• _Problem requirements_:
Go through the entries below and tally the lines containing the string "pipelines"; report only the tally.
※ ※ ※
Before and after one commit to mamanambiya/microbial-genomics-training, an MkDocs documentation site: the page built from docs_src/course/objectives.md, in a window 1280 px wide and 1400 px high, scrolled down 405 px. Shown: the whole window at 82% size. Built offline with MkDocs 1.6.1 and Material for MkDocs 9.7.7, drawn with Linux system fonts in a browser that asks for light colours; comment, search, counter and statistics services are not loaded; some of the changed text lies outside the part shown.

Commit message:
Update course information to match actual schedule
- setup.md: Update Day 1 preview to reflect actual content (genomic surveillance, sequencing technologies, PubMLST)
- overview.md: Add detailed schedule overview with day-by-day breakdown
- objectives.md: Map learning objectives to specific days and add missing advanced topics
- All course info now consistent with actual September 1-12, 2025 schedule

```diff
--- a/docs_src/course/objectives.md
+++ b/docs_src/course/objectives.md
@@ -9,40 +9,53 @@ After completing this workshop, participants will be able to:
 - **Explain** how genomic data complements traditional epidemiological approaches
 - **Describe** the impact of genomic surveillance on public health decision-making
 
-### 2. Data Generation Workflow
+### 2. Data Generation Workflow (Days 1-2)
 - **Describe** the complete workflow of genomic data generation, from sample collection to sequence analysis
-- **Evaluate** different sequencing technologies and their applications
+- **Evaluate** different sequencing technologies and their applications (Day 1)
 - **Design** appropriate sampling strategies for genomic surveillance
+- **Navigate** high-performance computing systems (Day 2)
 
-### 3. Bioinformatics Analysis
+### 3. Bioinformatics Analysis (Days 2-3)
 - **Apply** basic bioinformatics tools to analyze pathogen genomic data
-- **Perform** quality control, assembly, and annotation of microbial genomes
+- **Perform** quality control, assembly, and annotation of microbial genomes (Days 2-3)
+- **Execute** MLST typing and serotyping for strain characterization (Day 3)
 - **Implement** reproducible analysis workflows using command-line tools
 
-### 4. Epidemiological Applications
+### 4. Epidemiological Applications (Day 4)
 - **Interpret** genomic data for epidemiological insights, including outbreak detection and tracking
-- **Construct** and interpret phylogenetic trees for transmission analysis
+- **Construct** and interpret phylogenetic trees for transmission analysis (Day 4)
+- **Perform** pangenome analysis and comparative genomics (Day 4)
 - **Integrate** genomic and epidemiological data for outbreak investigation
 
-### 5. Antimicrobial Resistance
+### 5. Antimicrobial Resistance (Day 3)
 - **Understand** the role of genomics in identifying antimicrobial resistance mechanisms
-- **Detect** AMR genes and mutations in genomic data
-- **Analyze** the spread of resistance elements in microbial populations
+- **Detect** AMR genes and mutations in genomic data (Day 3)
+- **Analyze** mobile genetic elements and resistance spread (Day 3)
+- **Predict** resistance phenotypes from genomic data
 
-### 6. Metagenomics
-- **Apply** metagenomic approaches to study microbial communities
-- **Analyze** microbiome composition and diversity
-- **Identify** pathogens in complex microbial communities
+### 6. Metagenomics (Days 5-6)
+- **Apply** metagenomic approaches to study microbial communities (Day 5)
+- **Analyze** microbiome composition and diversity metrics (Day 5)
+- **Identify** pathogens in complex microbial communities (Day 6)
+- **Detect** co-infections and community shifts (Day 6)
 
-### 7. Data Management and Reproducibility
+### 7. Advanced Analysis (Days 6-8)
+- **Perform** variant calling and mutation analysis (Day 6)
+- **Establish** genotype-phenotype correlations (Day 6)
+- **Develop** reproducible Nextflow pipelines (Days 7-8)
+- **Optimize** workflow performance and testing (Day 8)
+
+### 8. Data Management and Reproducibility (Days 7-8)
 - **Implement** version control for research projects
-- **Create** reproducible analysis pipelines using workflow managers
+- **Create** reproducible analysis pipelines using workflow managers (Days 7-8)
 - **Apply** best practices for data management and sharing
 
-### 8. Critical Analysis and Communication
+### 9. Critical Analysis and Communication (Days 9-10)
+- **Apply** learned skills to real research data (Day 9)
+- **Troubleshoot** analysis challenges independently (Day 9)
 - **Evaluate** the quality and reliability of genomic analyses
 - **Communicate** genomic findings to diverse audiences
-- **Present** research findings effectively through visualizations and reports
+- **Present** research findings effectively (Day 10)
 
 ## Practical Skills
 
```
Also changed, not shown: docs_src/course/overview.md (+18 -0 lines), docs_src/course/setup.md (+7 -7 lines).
※ ※ ※
• _Response_:
3